SOURCE MATERIAL below:

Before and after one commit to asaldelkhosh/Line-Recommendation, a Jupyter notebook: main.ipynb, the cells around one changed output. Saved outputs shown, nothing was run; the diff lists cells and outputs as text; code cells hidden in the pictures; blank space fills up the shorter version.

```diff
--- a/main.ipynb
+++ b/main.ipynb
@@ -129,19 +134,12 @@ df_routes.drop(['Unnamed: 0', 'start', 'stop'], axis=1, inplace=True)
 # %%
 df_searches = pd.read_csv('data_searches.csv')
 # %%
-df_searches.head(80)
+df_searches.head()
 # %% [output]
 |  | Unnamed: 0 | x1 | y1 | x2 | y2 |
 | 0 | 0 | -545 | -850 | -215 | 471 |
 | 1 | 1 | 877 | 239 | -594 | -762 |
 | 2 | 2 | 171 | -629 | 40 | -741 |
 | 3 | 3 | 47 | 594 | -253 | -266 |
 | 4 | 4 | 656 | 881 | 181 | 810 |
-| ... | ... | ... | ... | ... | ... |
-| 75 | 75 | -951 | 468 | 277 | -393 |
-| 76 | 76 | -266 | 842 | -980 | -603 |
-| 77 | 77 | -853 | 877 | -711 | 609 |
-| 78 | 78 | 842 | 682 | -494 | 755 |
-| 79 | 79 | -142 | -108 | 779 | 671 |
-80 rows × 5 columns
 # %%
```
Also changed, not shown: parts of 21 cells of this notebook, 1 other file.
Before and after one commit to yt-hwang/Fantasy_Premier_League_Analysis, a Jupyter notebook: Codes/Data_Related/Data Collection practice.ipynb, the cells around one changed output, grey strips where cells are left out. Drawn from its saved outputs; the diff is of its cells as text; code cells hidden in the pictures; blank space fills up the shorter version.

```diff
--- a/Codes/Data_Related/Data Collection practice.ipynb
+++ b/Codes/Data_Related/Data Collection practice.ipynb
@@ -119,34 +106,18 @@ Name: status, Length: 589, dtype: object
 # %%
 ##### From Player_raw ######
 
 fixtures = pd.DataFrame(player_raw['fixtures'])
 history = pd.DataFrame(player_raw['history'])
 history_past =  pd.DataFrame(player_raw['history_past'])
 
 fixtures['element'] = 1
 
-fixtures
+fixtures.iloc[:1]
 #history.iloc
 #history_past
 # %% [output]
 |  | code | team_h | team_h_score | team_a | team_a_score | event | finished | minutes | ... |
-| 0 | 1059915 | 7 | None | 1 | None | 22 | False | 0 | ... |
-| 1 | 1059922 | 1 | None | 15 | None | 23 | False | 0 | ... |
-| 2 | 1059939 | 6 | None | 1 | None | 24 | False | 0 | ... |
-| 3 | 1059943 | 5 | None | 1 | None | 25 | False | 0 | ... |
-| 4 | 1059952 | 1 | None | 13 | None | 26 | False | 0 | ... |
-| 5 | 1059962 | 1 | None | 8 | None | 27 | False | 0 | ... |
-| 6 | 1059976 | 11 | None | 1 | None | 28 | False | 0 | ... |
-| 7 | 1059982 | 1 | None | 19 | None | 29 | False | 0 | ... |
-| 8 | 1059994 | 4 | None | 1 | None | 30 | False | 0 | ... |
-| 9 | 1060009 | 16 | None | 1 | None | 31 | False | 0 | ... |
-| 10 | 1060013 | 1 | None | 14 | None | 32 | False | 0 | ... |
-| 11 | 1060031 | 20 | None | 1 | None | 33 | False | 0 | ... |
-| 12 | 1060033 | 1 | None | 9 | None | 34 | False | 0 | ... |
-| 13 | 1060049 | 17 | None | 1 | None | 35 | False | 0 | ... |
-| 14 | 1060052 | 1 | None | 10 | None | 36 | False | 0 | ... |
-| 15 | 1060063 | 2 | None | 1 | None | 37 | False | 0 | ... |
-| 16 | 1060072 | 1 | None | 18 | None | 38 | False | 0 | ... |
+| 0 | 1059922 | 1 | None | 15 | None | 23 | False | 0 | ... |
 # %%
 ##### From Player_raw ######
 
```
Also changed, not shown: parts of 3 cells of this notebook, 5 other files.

End of SOURCE MATERIAL.

## PROBLEM DETAILS
List each line of the records that holds the string "outputs".

## RESPONSE FOR THIS EXERCISE
Before and after one commit to asaldelkhosh/Line-Recommendation, a Jupyter notebook: main.ipynb, the cells around one changed output. Saved outputs shown, nothing was run; the diff lists cells and outputs as text; code cells hidden in the pictures; blank space fills up the shorter version.
Before and after one commit to yt-hwang/Fantasy_Premier_League_Analysis, a Jupyter notebook: Codes/Data_Related/Data Collection practice.ipynb, the cells around one changed output, grey strips where cells are left out. Drawn from its saved outputs; the diff is of its cells as text; code cells hidden in the pictures; blank space fills up the shorter version.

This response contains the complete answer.